console.log(0 / 0); // NaN

Division operator works only with numbers. If the operands can be converted to a valid number, then JavaScript does automatic conversion before doing the division. If the operands cannot be converted to a valid number, the result will be NaN.

console.log(4 / "2"); // 2
console.log(4 / "A"); // NaN

Modulo

In order to find the remainder of a division operation, we can use modulo(%) operator.

console.log(10 % 4); // 2

The sign of the result is the sign of the first operand. The remainder will be negative if the first operand is negative. The remainder will be positive integer, if the first operand is positive.

console.log(5 % 2); // 1
console.log(-5 % 2); // -1
console.log(4 % 2); // 0

In JavaScript, modulo operator works with floating point numbers also.

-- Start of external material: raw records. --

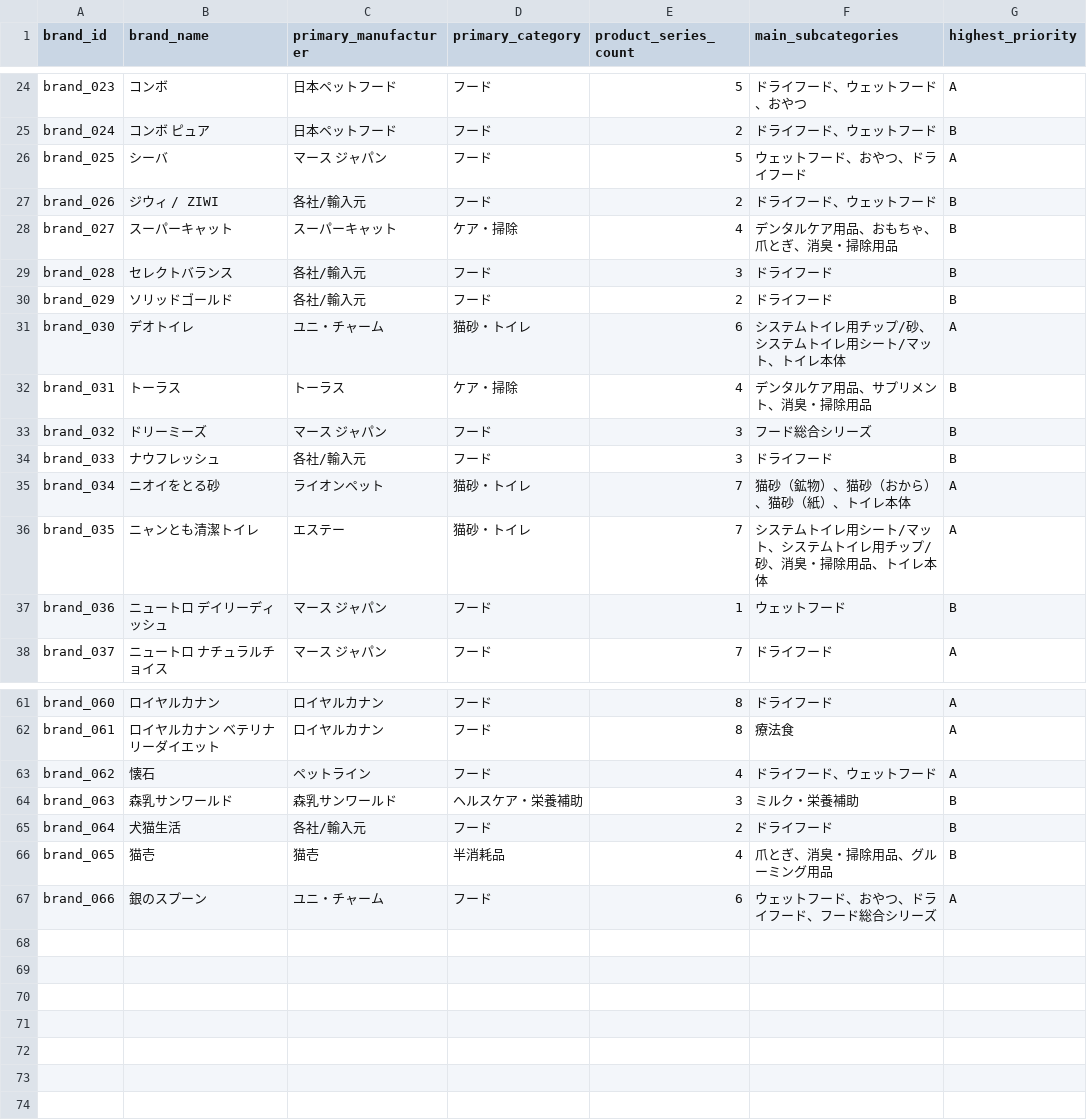
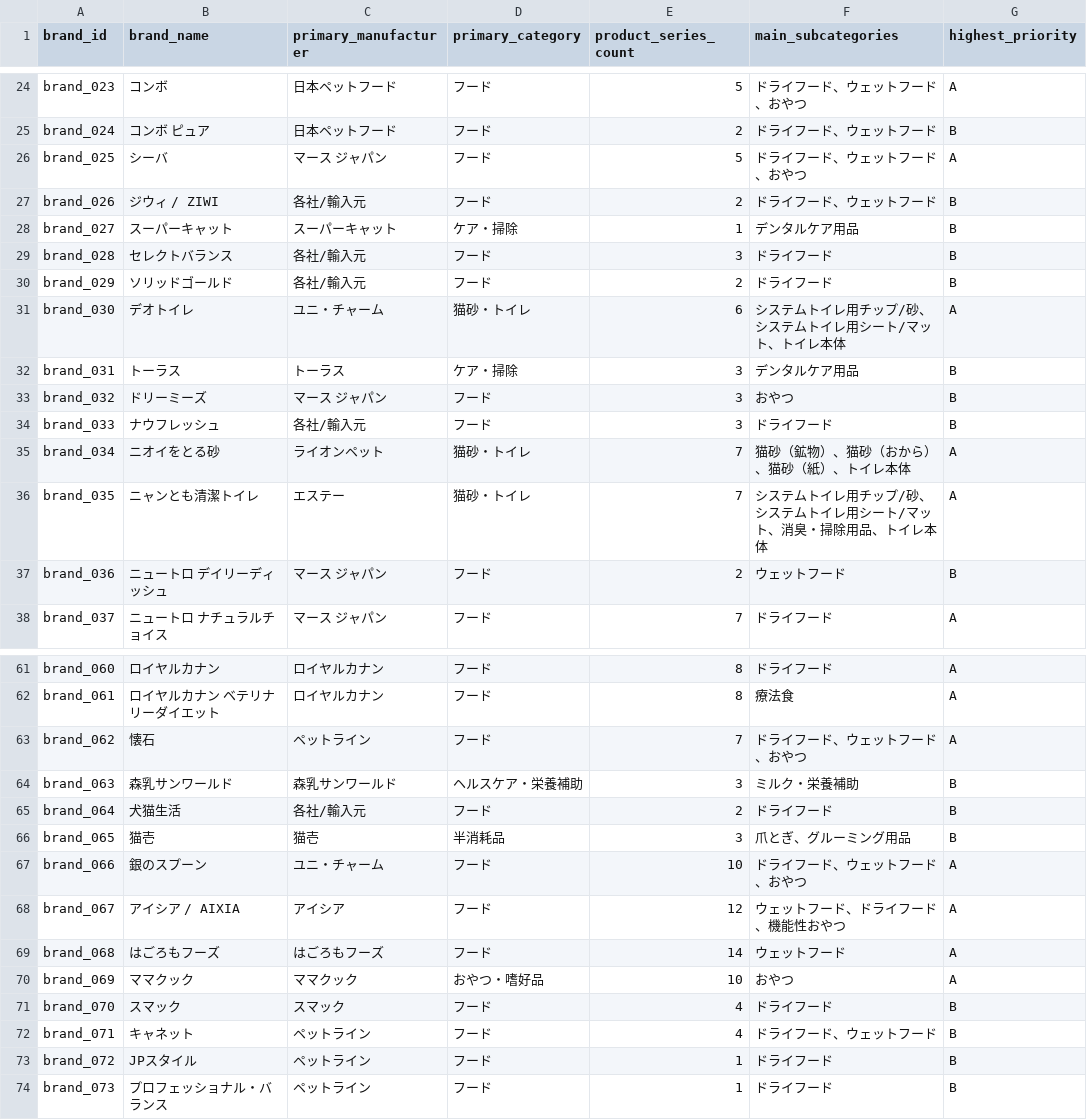
Before and after one commit to Kuranaka/nyan-stock, a CSV file: services/product-importer/data/seed/cat_brands_seed.csv, drawn as a sheet; only a part is shown, gaps mark what is left out; the diff covers the shown part only.

```diff
--- a/services/product-importer/data/seed/cat_brands_seed.csv
+++ b/services/product-importer/data/seed/cat_brands_seed.csv
@@ -25,5 +25,5 @@ brand_023,コンボ,日本ペットフード,フード,5,ドライフード、
 brand_024,コンボ ピュア,日本ペットフード,フード,2,ドライフード、ウェットフード,B
-brand_025,シーバ,マース ジャパン,フード,5,ウェットフード、おやつ、ドライフード,A
+brand_025,シーバ,マース ジャパン,フード,5,ドライフード、ウェットフード、おやつ,A
 brand_026,ジウィ / ZIWI,各社/輸入元,フード,2,ドライフード、ウェットフード,B
-brand_027,スーパーキャット,スーパーキャット,ケア・掃除,4,デンタルケア用品、おもちゃ、爪とぎ、消臭・掃除用品,B
+brand_027,スーパーキャット,スーパーキャット,ケア・掃除,1,デンタルケア用品,B
 brand_028,セレクトバランス,各社/輸入元,フード,3,ドライフード,B
@@ -31,8 +31,8 @@ brand_029,ソリッドゴールド,各社/輸入元,フード,2,ドライフー
 brand_030,デオトイレ,ユニ・チャーム,猫砂・トイレ,6,システムトイレ用チップ/砂、システムトイレ用シート/マット、トイレ本体,A
-brand_031,トーラス,トーラス,ケア・掃除,4,デンタルケア用品、サプリメント、消臭・掃除用品,B
-brand_032,ドリーミーズ,マース ジャパン,フード,3,フード総合シリーズ,B
+brand_031,トーラス,トーラス,ケア・掃除,3,デンタルケア用品,B
+brand_032,ドリーミーズ,マース ジャパン,フード,3,おやつ,B
 brand_033,ナウフレッシュ,各社/輸入元,フード,3,ドライフード,B
 brand_034,ニオイをとる砂,ライオンペット,猫砂・トイレ,7,猫砂（鉱物）、猫砂（おから）、猫砂（紙）、トイレ本体,A
-brand_035,ニャンとも清潔トイレ,エステー,猫砂・トイレ,7,システムトイレ用シート/マット、システムトイレ用チップ/砂、消臭・掃除用品、トイレ本体,A
-brand_036,ニュートロ デイリーディッシュ,マース ジャパン,フード,1,ウェットフード,B
+brand_035,ニャンとも清潔トイレ,エステー,猫砂・トイレ,7,システムトイレ用チップ/砂、システムトイレ用シート/マット、消臭・掃除用品、トイレ本体,A
+brand_036,ニュートロ デイリーディッシュ,マース ジャパン,フード,2,ウェットフード,B
 brand_037,ニュートロ ナチュラルチョイス,マース ジャパン,フード,7,ドライフード,A
@@ -62,6 +62,13 @@ brand_060,ロイヤルカナン,ロイヤルカナン,フード,8,ドライフ
 brand_061,ロイヤルカナン ベテリナリーダイエット,ロイヤルカナン,フード,8,療法食,A
-brand_062,懐石,ペットライン,フード,4,ドライフード、ウェットフード,A
+brand_062,懐石,ペットライン,フード,7,ドライフード、ウェットフード、おやつ,A
 brand_063,森乳サンワールド,森乳サンワールド,ヘルスケア・栄養補助,3,ミルク・栄養補助,B
 brand_064,犬猫生活,各社/輸入元,フード,2,ドライフード,B
-brand_065,猫壱,猫壱,半消耗品,4,爪とぎ、消臭・掃除用品、グルーミング用品,B
-brand_066,銀のスプーン,ユニ・チャーム,フード,6,ウェットフード、おやつ、ドライフード、フード総合シリーズ,A
+brand_065,猫壱,猫壱,半消耗品,3,爪とぎ、グルーミング用品,B
+brand_066,銀のスプーン,ユニ・チャーム,フード,10,ドライフード、ウェットフード、おやつ,A
+brand_067,アイシア / AIXIA,アイシア,フード,12,ウェットフード、ドライフード、機能性おやつ,A
+brand_068,はごろもフーズ,はごろもフーズ,フード,14,ウェットフード,A
+brand_069,ママクック,ママクック,おやつ・嗜好品,10,おやつ,A
+brand_070,スマック,スマック,フード,4,ドライフード,B
+brand_071,キャネット,ペットライン,フード,4,ドライフード、ウェットフード,B
+brand_072,JPスタイル,ペットライン,フード,1,ドライフード,B
+brand_073,プロフェッショナル・バランス,ペットライン,フード,1,ドライフード,B
```
Also changed, not shown: 20 edited cells elsewhere in this file, services/product-importer/data/seed/cat_sources.csv, 42 other files.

But most of the time, we use modulo operator with integers.

console.log(5.1 % 2.3); // 0.5

Subtraction

The subtraction operator(-) is used to find the difference between two numbers.

console.log(5 - 3); // 2

Subtraction operator works only with numbers. So if any of the operands cannot be converted to a number, the result will be NaN.

console.log(5 - "A"); // NaN

Addition

In JavaScript, + is used to add two numbers. The operator + is overloaded. That means, it behaves differently based on the type of operands. If both the operands are numbers, + performs addition.

console.log(3 + 4); // 7

If any of the operands is not a number, then the result is calculated based on following rules.

If both the operands are strings, it performs concatenation.

console.log("Apple" + "Banana"); // "AppleBanana"

In any other case, type conversion is required. + operator gives more priority to string concatenation. If either of the operands is a string or an object that can be converted to a string, all operands are converted to string and string concatenation is performed. In all other cases, that is if both operands are not strings or can be converted to strings, addition operation is performed.

Let us consider different cases.

If one of the operand is a string, other operands are also converted to string and string concatenation is done.

console.log("A" + 2); // "A2"

If one of the operand is an object, that can be converted to a string, the string concatenation occurs.

console.log([2, 3] + 5); // "2,35"

If none of the operands can be converted to a string, addition occurs. null and undefined cannot be converted to a string.

console.log(3 + null); // 0
console.log(3 + undefined); // NaN

When addition is done, all operands are converted to numbers. null converts to 0 and undefined converts to NaN.

The + operator has left-to-right associativity. Consider the following statement.

console.log(2 + 4 + "Hello"); // "6Hello"
console.log(2 + (4 + "Hello")); // "24Hello"

First line first performs number addition of 2 and 4. The result 6 is then concatenated with "Hello". Whereas in the second line the default associativity is altered using paranthesis.